## What you should do
Copy each line below as written, but skip the pictures.
○ ○ ○ ○ ○ ○ ○
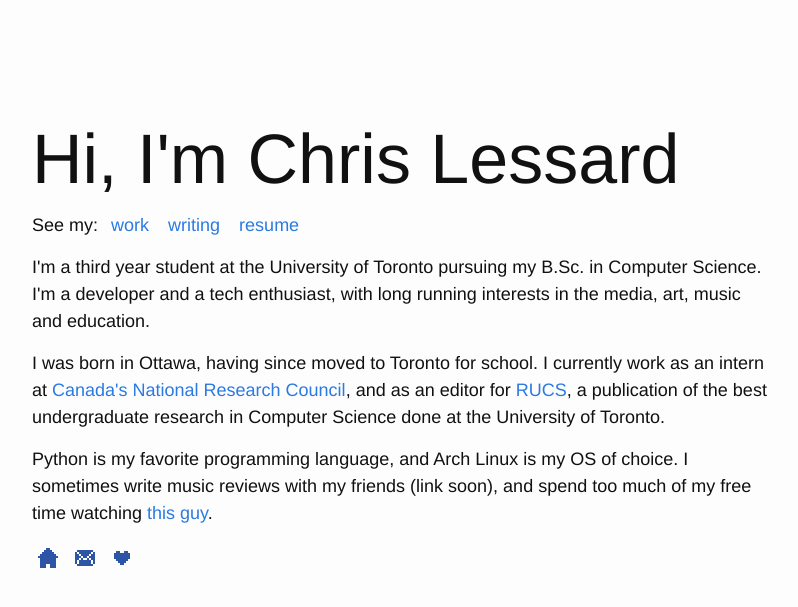
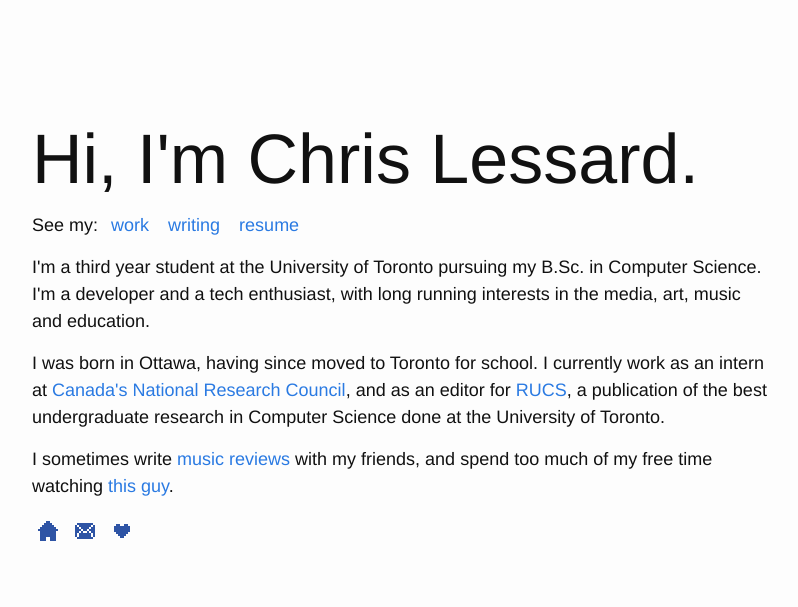
Before and after one commit to chrislessard/chrislessard.github.io, a Jekyll site: the page built from index.html, in a window 1280 px wide. Shown: the top 607 px of the page, without its empty margins (62-860 px from the left). Built offline with Jekyll 4.4.1, drawn with Linux system fonts in a browser that asks for light colours.

Commit message:
Linked to the music review site

```diff
--- a/index.html
+++ b/index.html
@@ -6,7 +6,7 @@ menu-item: f
 
 <div class="home">
 
-    <h1 id="main-title">Hi, I'm Chris Lessard</h1>
+    <h1 id="main-title">Hi, I'm Chris Lessard.</h1>
     <h4 id="sub-title">See my:</h4>
     <nav class="nav">
         <ul>
@@ -39,8 +39,7 @@ menu-item: f
     </p>
 
     <p>
-        Python is my favorite programming language, and Arch Linux is my OS of
-        choice. I sometimes write music reviews with my friends (link soon),
+        I sometimes write <a href="http://alreadyqueuing.com/">music reviews</a> with my friends,
         and spend too much of my free time watching
         <a href="https://www.youtube.com/user/gennarocontaldo">this guy</a>.
     </p>
```
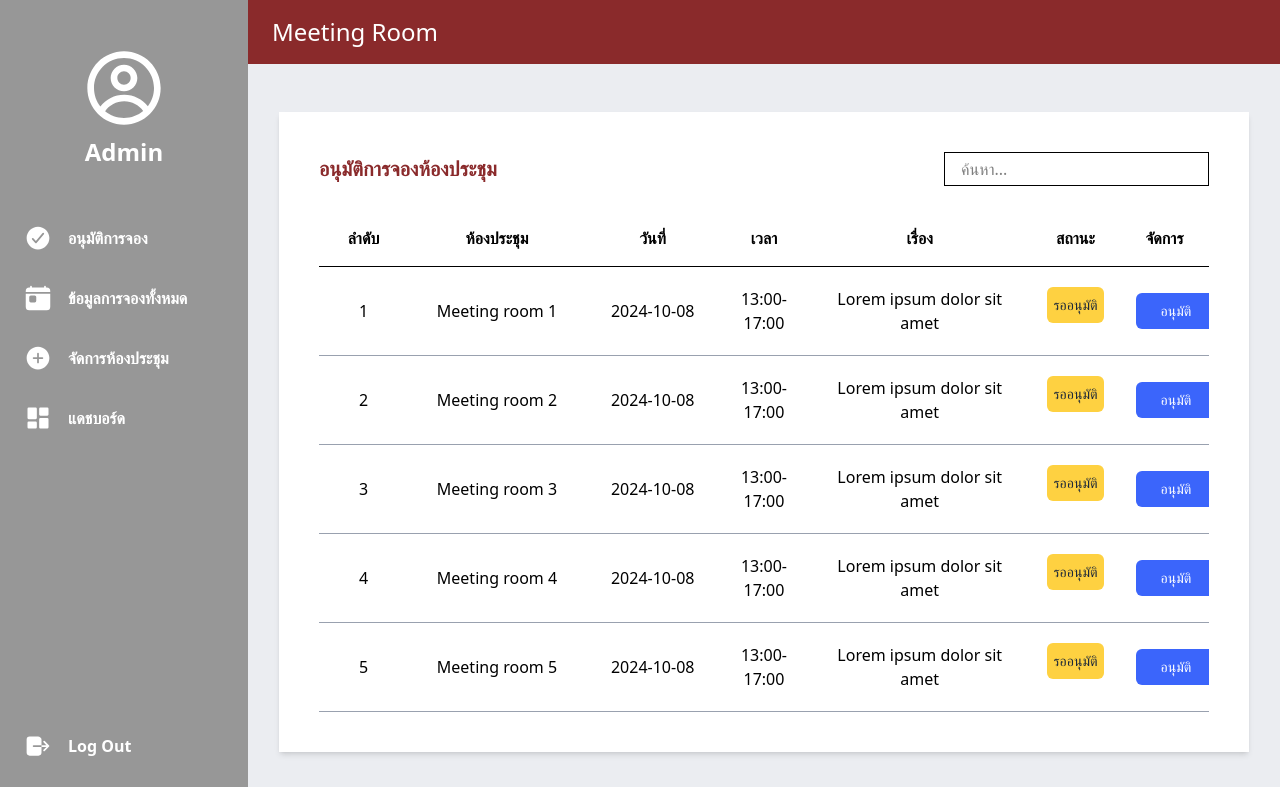
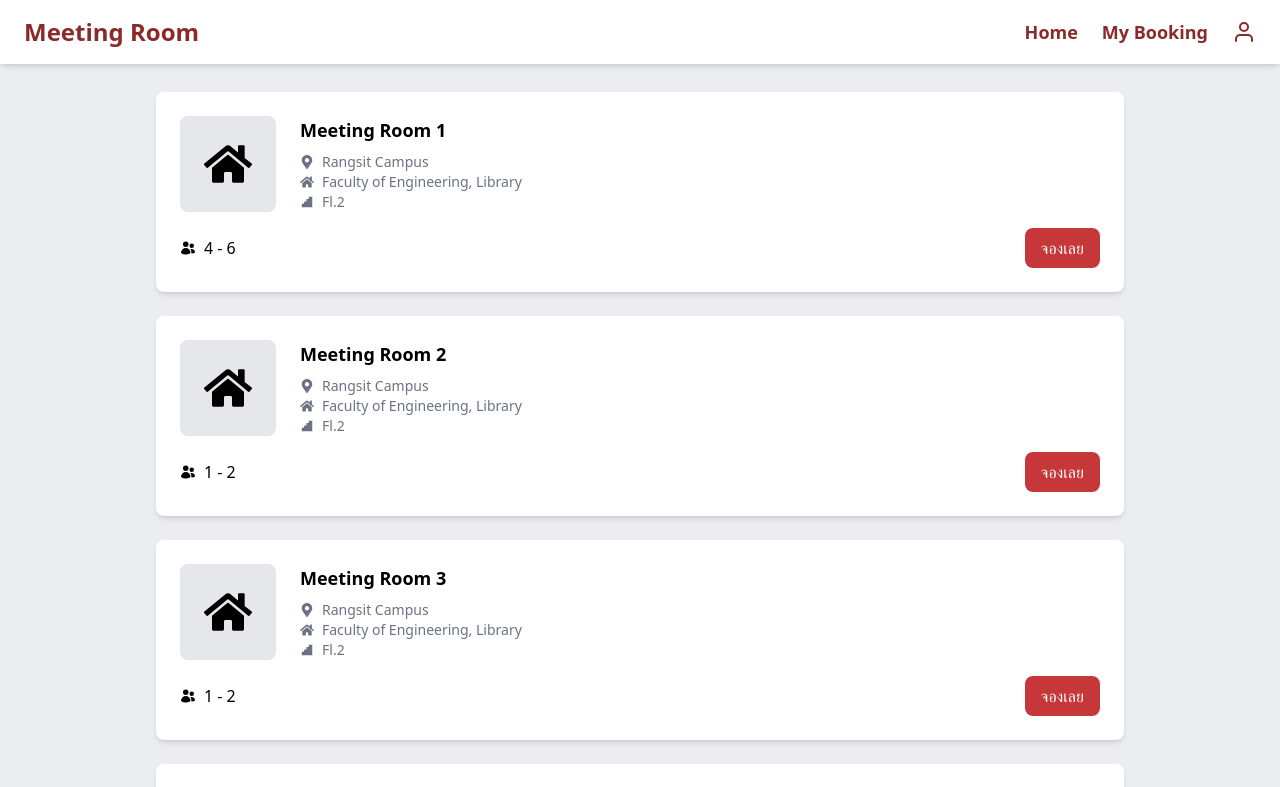
Before and after one commit to Pawinful/SF340_Front, a React (Vite) app: page / in a window 1280 px wide. Shown: the top 787 px of the page. Built offline with nearby package versions, Linux system fonts and the light colour scheme.

Commit message:
Home page and add UserLayout

```diff
--- a/src/components/pages/Home.jsx
+++ b/src/components/pages/Approve.jsx
@@ -12,7 +12,7 @@ const TABLE_ROWS = [
   { id: 8, room: "Meeting room 8", date: "2024-10-08", time: "13:00-17:00", topic: "Lorem ipsum dolor sit amet", status_: "รออนุมัติ", manage: "อนุมัติ" },
 ]
 
-const Home = () => {
+const Approve = () => {
   return (
     <>
       <div className='bg-[#EBEDF1] h-[92vh] flex justify-center items-center'>
@@ -62,4 +62,4 @@ const Home = () => {
   )
 }
 
-export default Home;
+export default Approve;
--- /dev/null
+++ b/src/components/pages/user/Home.jsx
@@ -0,0 +1,92 @@
+import React from 'react';
+import { FaMapMarkerAlt, FaHome } from 'react-icons/fa';
+import { RiStairsFill } from "react-icons/ri";
+import { HiUsers } from "react-icons/hi2";
+
+const rooms = [
+    {
+        id: 1,
+        name: 'Meeting Room 1',
+        location: 'Rangsit Campus',
+        space: 'Faculty of Engineering, Library',
+        floor: 'Fl.2',
+        capacity: '4 - 6',
+    },
+    {
+        id: 2,
+        name: 'Meeting Room 2',
+        location: 'Rangsit Campus',
+        space: 'Faculty of Engineering, Library ',
+        floor: 'Fl.2',
+        capacity: '1 - 2',
+    },
+    {
+        id: 3,
+        name: 'Meeting Room 3',
+        location: 'Rangsit Campus',
+        space: 'Faculty of Engineering, Library',
+        floor: 'Fl.2',
+        capacity: '1 - 2',
+    },
+    {
+        id: 3,
+        name: 'Meeting Room 3',
+        location: 'Rangsit Campus',
+        space: 'Faculty of Engineering, Library',
+        floor: 'Fl.2',
+        capacity: '1 - 2',
+    },
+    {
+        id: 3,
+        name: 'Meeting Room 3',
+        location: 'Rangsit Campus',
+        space: 'Faculty of Engineering, Library',
+        floor: 'Fl.2',
+        capacity: '1 - 2',
+    },
+];
+
+const RoomCard = ({ room }) => {
+    return (
+        <div className='bg-white shadow-md rounded-lg p-6 mb-6 flex flex-col gap-4'>
+            <div className='flex items-center gap-6'>
+                <div className='bg-gray-200 p-6 rounded-lg'>
+                    <FaHome className='text-grey-600 text-5xl' />
+                </div>
+                <div>
+                    <h2 className='text-lg font-semibold mb-2'>{room.name}</h2>
+                    <p className='text-sm text-gray-500 flex items-center gap-2'>
+                        <FaMapMarkerAlt /> {room.location}
+                    </p>
+                    <p className='text-sm text-gray-500 flex items-center gap-2'>
+                        <FaHome /> {room.space}
+                    </p>
+                    <p className='text-sm text-gray-500 flex items-center gap-2'>
+                        <RiStairsFill /> {room.floor}
+                    </p>
+                </div>
+            </div>
+
+            <div className='flex justify-between items-center'>
+                <div className='flex items-center gap-2 '><HiUsers /> {room.capacity} </div>
+                <button className='bg-[#C53739] text-white px-4 py-2 rounded-lg cursor-pointer hover:bg-[#8A2A2B]'>จองเลย</button>
+            </div>
+        </div>
+    )
+}
+
+const Home = () => {
+    return (
+        <>
+            <div className='bg-[#EBEDF1]'>
+                <div className='p-7 max-w-5xl mx-auto'>
+                    {rooms.map((room) => (
+                        <RoomCard key={room.id} room={room} />
+                    ))}
+                </div>
+            </div>
+        </>
+    )
+}
+
+export default Home;
--- /dev/null
+++ b/src/components/pages/user/Reserve.jsx
@@ -0,0 +1,9 @@
+import React from 'react'
+
+const Reserve = () => {
+  return (
+    <div>Reserve</div>
+  )
+}
+
+export default Reserve
--- /dev/null
+++ b/src/components/shared/UserLayout.jsx
@@ -0,0 +1,16 @@
+import React from "react";
+import { Outlet } from "react-router-dom";
+import UserNav from "./UserNav";
+
+function UserLayout() {
+  return (
+    <div className="flex flex-col min-h-screen">
+      <UserNav />
+      <div className="flex-1">
+        <Outlet />
+      </div>
+    </div>
+  )
+}
+
+export default UserLayout;
--- /dev/null
+++ b/src/components/shared/UserNav.jsx
@@ -0,0 +1,31 @@
+import React, { useState } from 'react';
+import { FiMenu, FiX, FiUser } from 'react-icons/fi';
+
+const UserNav = () => {
+  const [menuOpen, setMenuOpen] = useState(false);
+
+  return (
+    <nav className="w-full h-[8vh] bg-white flex items-center justify-between text-[#8A2A2B] px-6 sticky top-0 shadow-md">
+      <span className="text-2xl font-semibold">Meeting Room</span>
+
+      <div className="hidden md:flex items-center space-x-6 text-lg ml-auto">
+        <a href="#" className="hover:text-gray-600 font-semibold">Home</a>
+        <a href="#" className="hover:text-gray-600 font-semibold">My Booking</a>
+        <FiUser className="text-2xl cursor-pointer hover:text-gray-600" />
+      </div>
+
+      {/* Responsive */}
+      <button className="md:hidden text-2xl text-[#8A2A2B]" onClick={() => setMenuOpen(!menuOpen)}> {menuOpen ? <FiX /> : <FiMenu />} </button>
+
+      {menuOpen && (
+        <div className="absolute top-[8vh] left-0 w-full bg-white flex flex-col items-center py-4 space-y-4 md:hidden shadow-md">
+          <a href="#" className="text-lg text-[#8A2A2B] hover:text-gray-600">Home</a>
+          <a href="#" className="text-lg text-[#8A2A2B] hover:text-gray-600">My Booking</a>
+          <FiUser className="text-3xl text-[#8A2A2B] cursor-pointer hover:text-gray-600" />
+        </div>
+      )}
+    </nav>
+  )
+}
+
+export default UserNav;
```
Also changed, not shown: src/main.jsx (+26 -7 lines).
○ ○ ○ ○ ○ ○ ○
## Answer box
Before and after one commit to chrislessard/chrislessard.github.io, a Jekyll site: the page built from index.html, in a window 1280 px wide. Shown: the top 607 px of the page, without its empty margins (62-860 px from the left). Built offline with Jekyll 4.4.1, drawn with Linux system fonts in a browser that asks for light colours.

Commit message:
Linked to the music review site

```diff
--- a/index.html
+++ b/index.html
@@ -6,7 +6,7 @@ menu-item: f
 
 <div class="home">
 
-    <h1 id="main-title">Hi, I'm Chris Lessard</h1>
+    <h1 id="main-title">Hi, I'm Chris Lessard.</h1>
     <h4 id="sub-title">See my:</h4>
     <nav class="nav">
         <ul>
@@ -39,8 +39,7 @@ menu-item: f
     </p>
 
     <p>
-        Python is my favorite programming language, and Arch Linux is my OS of
-        choice. I sometimes write music reviews with my friends (link soon),
+        I sometimes write <a href="http://alreadyqueuing.com/">music reviews</a> with my friends,
         and spend too much of my free time watching
         <a href="https://www.youtube.com/user/gennarocontaldo">this guy</a>.
     </p>
```
Before and after one commit to Pawinful/SF340_Front, a React (Vite) app: page / in a window 1280 px wide. Shown: the top 787 px of the page. Built offline with nearby package versions, Linux system fonts and the light colour scheme.

Commit message:
Home page and add UserLayout

```diff
--- a/src/components/pages/Home.jsx
+++ b/src/components/pages/Approve.jsx
@@ -12,7 +12,7 @@ const TABLE_ROWS = [
   { id: 8, room: "Meeting room 8", date: "2024-10-08", time: "13:00-17:00", topic: "Lorem ipsum dolor sit amet", status_: "รออนุมัติ", manage: "อนุมัติ" },
 ]
 
-const Home = () => {
+const Approve = () => {
   return (
     <>
       <div className='bg-[#EBEDF1] h-[92vh] flex justify-center items-center'>
@@ -62,4 +62,4 @@ const Home = () => {
   )
 }
 
-export default Home;
+export default Approve;
--- /dev/null
+++ b/src/components/pages/user/Home.jsx
@@ -0,0 +1,92 @@
+import React from 'react';
+import { FaMapMarkerAlt, FaHome } from 'react-icons/fa';
+import { RiStairsFill } from "react-icons/ri";
+import { HiUsers } from "react-icons/hi2";
+
+const rooms = [
+    {
+        id: 1,
+        name: 'Meeting Room 1',
+        location: 'Rangsit Campus',
+        space: 'Faculty of Engineering, Library',
+        floor: 'Fl.2',
+        capacity: '4 - 6',
+    },
+    {
+        id: 2,
+        name: 'Meeting Room 2',
+        location: 'Rangsit Campus',
+        space: 'Faculty of Engineering, Library ',
+        floor: 'Fl.2',
+        capacity: '1 - 2',
+    },
+    {
+        id: 3,
+        name: 'Meeting Room 3',
+        location: 'Rangsit Campus',
+        space: 'Faculty of Engineering, Library',
+        floor: 'Fl.2',
+        capacity: '1 - 2',
+    },
+    {
+        id: 3,
+        name: 'Meeting Room 3',
+        location: 'Rangsit Campus',
+        space: 'Faculty of Engineering, Library',
+        floor: 'Fl.2',
+        capacity: '1 - 2',
+    },
+    {
+        id: 3,
+        name: 'Meeting Room 3',
+        location: 'Rangsit Campus',
+        space: 'Faculty of Engineering, Library',
+        floor: 'Fl.2',
+        capacity: '1 - 2',
+    },
+];
+
+const RoomCard = ({ room }) => {
+    return (
+        <div className='bg-white shadow-md rounded-lg p-6 mb-6 flex flex-col gap-4'>
+            <div className='flex items-center gap-6'>
+                <div className='bg-gray-200 p-6 rounded-lg'>
+                    <FaHome className='text-grey-600 text-5xl' />
+                </div>
+                <div>
+                    <h2 className='text-lg font-semibold mb-2'>{room.name}</h2>
+                    <p className='text-sm text-gray-500 flex items-center gap-2'>
+                        <FaMapMarkerAlt /> {room.location}
+                    </p>
+                    <p className='text-sm text-gray-500 flex items-center gap-2'>
+                        <FaHome /> {room.space}
+                    </p>
+                    <p className='text-sm text-gray-500 flex items-center gap-2'>
+                        <RiStairsFill /> {room.floor}
+                    </p>
+                </div>
+            </div>
+
+            <div className='flex justify-between items-center'>
+                <div className='flex items-center gap-2 '><HiUsers /> {room.capacity} </div>
+                <button className='bg-[#C53739] text-white px-4 py-2 rounded-lg cursor-pointer hover:bg-[#8A2A2B]'>จองเลย</button>
+            </div>
+        </div>
+    )
+}
+
+const Home = () => {
+    return (
+        <>
+            <div className='bg-[#EBEDF1]'>
+                <div className='p-7 max-w-5xl mx-auto'>
+                    {rooms.map((room) => (
+                        <RoomCard key={room.id} room={room} />
+                    ))}
+                </div>
+            </div>
+        </>
+    )
+}
+
+export default Home;
--- /dev/null
+++ b/src/components/pages/user/Reserve.jsx
@@ -0,0 +1,9 @@
+import React from 'react'
+
+const Reserve = () => {
+  return (
+    <div>Reserve</div>
+  )
+}
+
+export default Reserve
--- /dev/null
+++ b/src/components/shared/UserLayout.jsx
@@ -0,0 +1,16 @@
+import React from "react";
+import { Outlet } from "react-router-dom";
+import UserNav from "./UserNav";
+
+function UserLayout() {
+  return (
+    <div className="flex flex-col min-h-screen">
+      <UserNav />
+      <div className="flex-1">
+        <Outlet />
+      </div>
+    </div>
+  )
+}
+
+export default UserLayout;
--- /dev/null
+++ b/src/components/shared/UserNav.jsx
@@ -0,0 +1,31 @@
+import React, { useState } from 'react';
+import { FiMenu, FiX, FiUser } from 'react-icons/fi';
+
+const UserNav = () => {
+  const [menuOpen, setMenuOpen] = useState(false);
+
+  return (
+    <nav className="w-full h-[8vh] bg-white flex items-center justify-between text-[#8A2A2B] px-6 sticky top-0 shadow-md">
+      <span className="text-2xl font-semibold">Meeting Room</span>
+
+      <div className="hidden md:flex items-center space-x-6 text-lg ml-auto">
+        <a href="#" className="hover:text-gray-600 font-semibold">Home</a>
+        <a href="#" className="hover:text-gray-600 font-semibold">My Booking</a>
+        <FiUser className="text-2xl cursor-pointer hover:text-gray-600" />
+      </div>
+
+      {/* Responsive */}
+      <button className="md:hidden text-2xl text-[#8A2A2B]" onClick={() => setMenuOpen(!menuOpen)}> {menuOpen ? <FiX /> : <FiMenu />} </button>
+
+      {menuOpen && (
+        <div className="absolute top-[8vh] left-0 w-full bg-white flex flex-col items-center py-4 space-y-4 md:hidden shadow-md">
+          <a href="#" className="text-lg text-[#8A2A2B] hover:text-gray-600">Home</a>
+          <a href="#" className="text-lg text-[#8A2A2B] hover:text-gray-600">My Booking</a>
+          <FiUser className="text-3xl text-[#8A2A2B] cursor-pointer hover:text-gray-600" />
+        </div>
+      )}
+    </nav>
+  )
+}
+
+export default UserNav;
```
Also changed, not shown: src/main.jsx (+26 -7 lines).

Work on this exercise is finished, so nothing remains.